>>>>
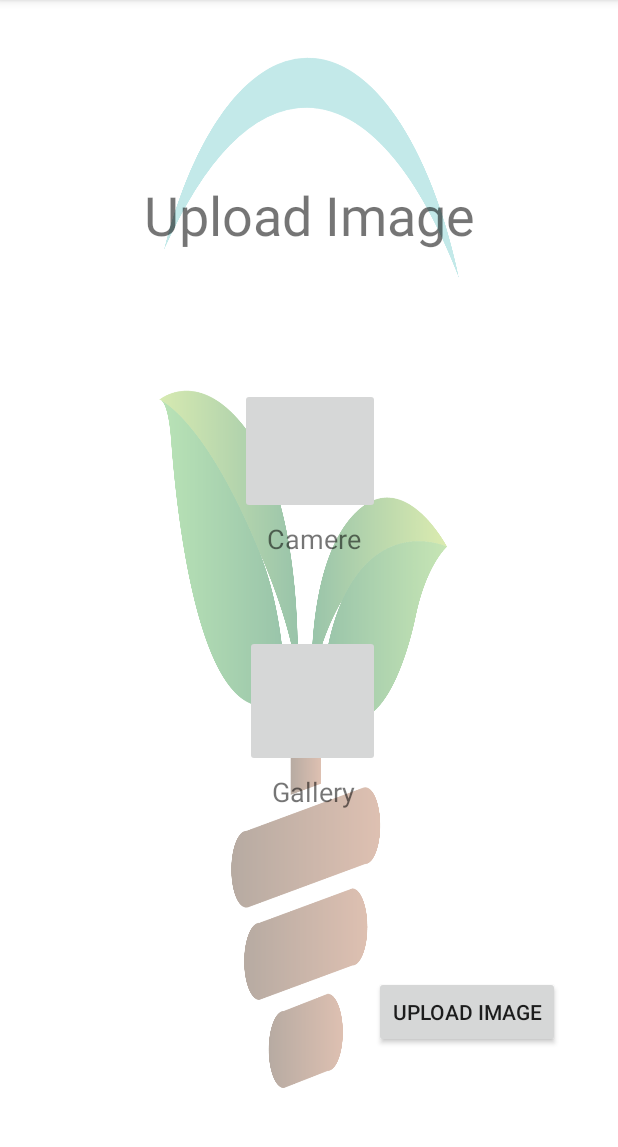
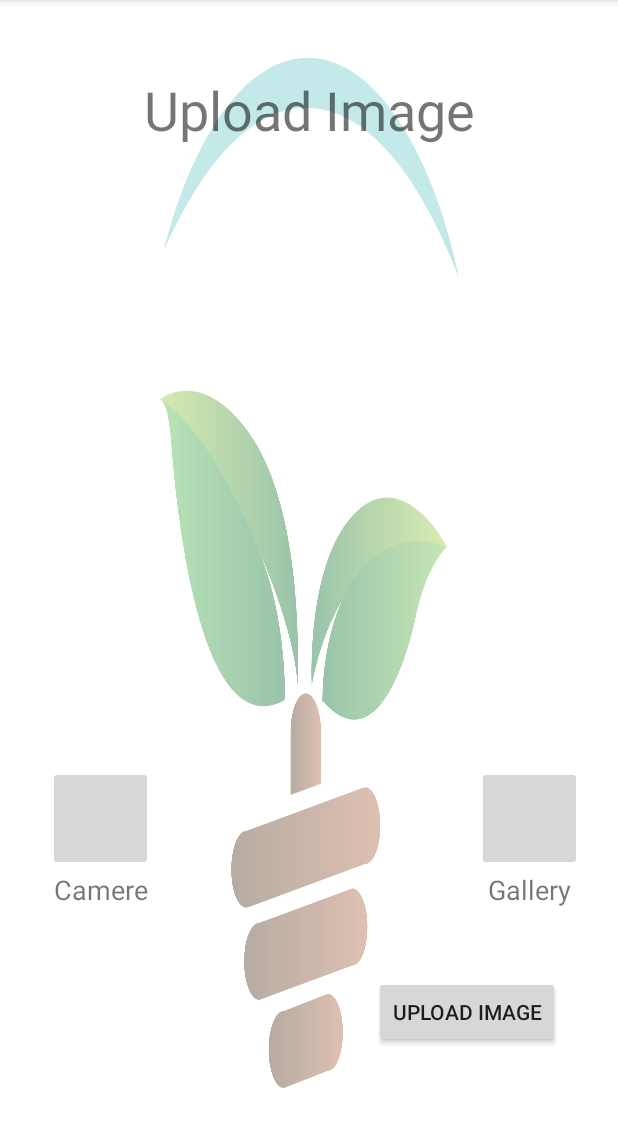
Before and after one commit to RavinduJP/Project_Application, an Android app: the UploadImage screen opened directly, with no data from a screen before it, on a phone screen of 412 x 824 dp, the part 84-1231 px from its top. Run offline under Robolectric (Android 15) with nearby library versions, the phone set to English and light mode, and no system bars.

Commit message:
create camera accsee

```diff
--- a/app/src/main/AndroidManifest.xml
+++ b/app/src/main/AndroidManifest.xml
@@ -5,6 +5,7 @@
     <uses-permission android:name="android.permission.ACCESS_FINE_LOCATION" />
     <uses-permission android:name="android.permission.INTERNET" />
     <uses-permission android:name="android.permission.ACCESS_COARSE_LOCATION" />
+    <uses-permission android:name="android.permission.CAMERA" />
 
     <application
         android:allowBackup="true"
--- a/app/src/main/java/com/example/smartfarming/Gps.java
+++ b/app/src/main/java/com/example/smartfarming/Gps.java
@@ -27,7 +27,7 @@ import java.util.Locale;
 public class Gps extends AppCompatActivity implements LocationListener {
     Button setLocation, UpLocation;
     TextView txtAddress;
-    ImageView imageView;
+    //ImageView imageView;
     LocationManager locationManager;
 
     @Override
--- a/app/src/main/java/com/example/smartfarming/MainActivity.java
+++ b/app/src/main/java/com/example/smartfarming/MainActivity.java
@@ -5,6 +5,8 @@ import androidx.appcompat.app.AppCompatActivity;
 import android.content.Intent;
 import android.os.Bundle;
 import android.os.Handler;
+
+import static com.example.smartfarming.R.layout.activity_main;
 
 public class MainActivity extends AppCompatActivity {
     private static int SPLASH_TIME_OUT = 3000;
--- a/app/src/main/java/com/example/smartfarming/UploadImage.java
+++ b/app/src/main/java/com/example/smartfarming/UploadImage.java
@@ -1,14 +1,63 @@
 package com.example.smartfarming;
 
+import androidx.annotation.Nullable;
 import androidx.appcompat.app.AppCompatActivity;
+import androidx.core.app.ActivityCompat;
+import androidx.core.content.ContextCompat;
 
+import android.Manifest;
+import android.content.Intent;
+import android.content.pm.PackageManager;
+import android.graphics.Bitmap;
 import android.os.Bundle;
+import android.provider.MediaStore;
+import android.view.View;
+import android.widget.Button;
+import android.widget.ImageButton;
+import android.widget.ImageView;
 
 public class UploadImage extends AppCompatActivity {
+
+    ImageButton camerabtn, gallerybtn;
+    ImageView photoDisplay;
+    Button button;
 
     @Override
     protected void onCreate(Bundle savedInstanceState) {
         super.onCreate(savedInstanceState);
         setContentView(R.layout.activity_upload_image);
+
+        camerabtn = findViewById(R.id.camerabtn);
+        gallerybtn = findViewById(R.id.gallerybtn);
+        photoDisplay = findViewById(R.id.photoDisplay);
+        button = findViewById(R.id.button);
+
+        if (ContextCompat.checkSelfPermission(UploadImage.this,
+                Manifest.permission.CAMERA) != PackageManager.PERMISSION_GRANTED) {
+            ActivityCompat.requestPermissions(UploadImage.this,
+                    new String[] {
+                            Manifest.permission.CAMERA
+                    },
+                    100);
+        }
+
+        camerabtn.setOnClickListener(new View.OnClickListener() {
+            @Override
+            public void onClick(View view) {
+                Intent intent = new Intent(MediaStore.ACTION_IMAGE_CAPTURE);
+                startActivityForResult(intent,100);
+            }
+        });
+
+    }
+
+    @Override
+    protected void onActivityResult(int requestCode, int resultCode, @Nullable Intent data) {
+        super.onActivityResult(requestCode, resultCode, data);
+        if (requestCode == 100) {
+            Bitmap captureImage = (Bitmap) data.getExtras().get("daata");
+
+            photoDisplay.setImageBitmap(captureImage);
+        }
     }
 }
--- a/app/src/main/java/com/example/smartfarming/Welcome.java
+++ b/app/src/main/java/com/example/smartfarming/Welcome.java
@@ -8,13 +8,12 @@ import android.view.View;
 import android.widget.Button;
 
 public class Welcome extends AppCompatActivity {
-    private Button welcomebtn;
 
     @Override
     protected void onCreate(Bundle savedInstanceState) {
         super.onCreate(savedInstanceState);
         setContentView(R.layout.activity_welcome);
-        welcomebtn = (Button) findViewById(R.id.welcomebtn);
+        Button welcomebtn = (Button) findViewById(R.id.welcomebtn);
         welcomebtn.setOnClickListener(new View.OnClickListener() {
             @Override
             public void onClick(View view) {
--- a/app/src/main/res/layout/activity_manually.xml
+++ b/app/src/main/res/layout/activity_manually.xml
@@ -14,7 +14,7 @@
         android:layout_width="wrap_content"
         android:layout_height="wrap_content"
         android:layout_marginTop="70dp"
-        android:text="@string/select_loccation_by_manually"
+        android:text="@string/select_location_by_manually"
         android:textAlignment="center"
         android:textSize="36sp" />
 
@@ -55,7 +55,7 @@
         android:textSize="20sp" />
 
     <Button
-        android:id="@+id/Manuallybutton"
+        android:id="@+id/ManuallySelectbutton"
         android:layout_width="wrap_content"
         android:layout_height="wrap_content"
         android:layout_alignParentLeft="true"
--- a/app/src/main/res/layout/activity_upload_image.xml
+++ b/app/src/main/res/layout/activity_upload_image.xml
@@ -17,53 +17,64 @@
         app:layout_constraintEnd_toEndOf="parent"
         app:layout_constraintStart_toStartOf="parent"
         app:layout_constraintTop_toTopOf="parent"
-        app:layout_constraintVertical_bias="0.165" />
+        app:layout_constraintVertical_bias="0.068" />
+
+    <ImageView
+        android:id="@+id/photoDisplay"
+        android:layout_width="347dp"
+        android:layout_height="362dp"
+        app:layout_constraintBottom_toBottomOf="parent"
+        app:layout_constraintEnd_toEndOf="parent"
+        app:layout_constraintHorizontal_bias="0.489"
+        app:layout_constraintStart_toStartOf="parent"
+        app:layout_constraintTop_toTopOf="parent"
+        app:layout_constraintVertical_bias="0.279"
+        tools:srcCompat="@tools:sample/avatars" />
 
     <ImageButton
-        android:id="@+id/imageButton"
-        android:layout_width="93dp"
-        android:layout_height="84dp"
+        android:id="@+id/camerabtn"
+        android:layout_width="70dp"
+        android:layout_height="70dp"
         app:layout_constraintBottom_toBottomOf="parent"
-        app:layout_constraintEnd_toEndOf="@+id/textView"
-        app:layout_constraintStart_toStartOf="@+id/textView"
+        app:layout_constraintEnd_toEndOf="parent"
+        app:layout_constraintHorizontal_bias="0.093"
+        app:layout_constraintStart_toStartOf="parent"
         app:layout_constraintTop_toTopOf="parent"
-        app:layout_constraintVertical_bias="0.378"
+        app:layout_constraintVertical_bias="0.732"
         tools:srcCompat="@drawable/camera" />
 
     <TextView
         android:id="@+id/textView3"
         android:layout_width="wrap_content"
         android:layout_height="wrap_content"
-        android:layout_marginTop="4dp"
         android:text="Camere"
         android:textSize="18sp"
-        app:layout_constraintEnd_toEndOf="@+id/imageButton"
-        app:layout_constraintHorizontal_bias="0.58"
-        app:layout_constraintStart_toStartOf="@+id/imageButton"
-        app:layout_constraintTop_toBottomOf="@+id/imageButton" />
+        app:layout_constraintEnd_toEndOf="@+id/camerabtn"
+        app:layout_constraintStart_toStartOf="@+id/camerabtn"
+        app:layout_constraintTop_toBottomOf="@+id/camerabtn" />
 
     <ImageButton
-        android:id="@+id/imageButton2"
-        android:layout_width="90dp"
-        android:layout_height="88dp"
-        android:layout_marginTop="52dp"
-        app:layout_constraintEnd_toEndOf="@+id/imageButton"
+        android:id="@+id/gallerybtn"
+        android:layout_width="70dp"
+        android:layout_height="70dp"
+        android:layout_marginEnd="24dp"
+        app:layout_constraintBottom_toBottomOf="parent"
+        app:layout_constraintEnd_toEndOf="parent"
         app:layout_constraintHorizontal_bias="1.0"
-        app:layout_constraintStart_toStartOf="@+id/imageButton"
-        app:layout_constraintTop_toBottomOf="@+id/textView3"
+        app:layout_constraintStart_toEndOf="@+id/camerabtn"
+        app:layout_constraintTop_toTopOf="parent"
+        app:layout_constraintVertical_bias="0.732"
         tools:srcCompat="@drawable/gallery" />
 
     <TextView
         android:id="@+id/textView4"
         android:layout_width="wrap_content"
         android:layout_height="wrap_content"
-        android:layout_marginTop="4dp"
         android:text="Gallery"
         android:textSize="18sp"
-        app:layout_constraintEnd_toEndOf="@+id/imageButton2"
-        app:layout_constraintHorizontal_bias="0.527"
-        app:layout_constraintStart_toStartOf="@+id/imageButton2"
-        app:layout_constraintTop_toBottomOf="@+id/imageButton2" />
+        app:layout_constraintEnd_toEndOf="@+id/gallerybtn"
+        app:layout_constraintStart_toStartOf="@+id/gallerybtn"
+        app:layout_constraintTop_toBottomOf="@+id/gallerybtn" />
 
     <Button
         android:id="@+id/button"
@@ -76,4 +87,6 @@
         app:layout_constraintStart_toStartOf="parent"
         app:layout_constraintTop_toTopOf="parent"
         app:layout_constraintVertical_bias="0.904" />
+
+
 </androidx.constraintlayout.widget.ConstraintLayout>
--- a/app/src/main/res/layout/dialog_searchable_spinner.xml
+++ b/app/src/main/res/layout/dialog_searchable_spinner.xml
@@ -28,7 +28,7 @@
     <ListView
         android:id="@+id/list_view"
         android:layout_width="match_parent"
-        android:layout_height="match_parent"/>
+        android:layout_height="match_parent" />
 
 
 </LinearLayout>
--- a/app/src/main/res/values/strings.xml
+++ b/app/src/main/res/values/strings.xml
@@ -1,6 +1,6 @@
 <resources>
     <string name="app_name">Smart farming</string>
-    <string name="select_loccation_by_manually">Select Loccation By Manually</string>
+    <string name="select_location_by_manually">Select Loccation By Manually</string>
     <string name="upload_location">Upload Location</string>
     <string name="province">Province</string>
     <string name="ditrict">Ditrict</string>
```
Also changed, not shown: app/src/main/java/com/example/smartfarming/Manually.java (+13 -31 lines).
<<<<
## Task statement
Say how many lines contain "void" in the material above; the number is the whole answer.

## Solution for this task
5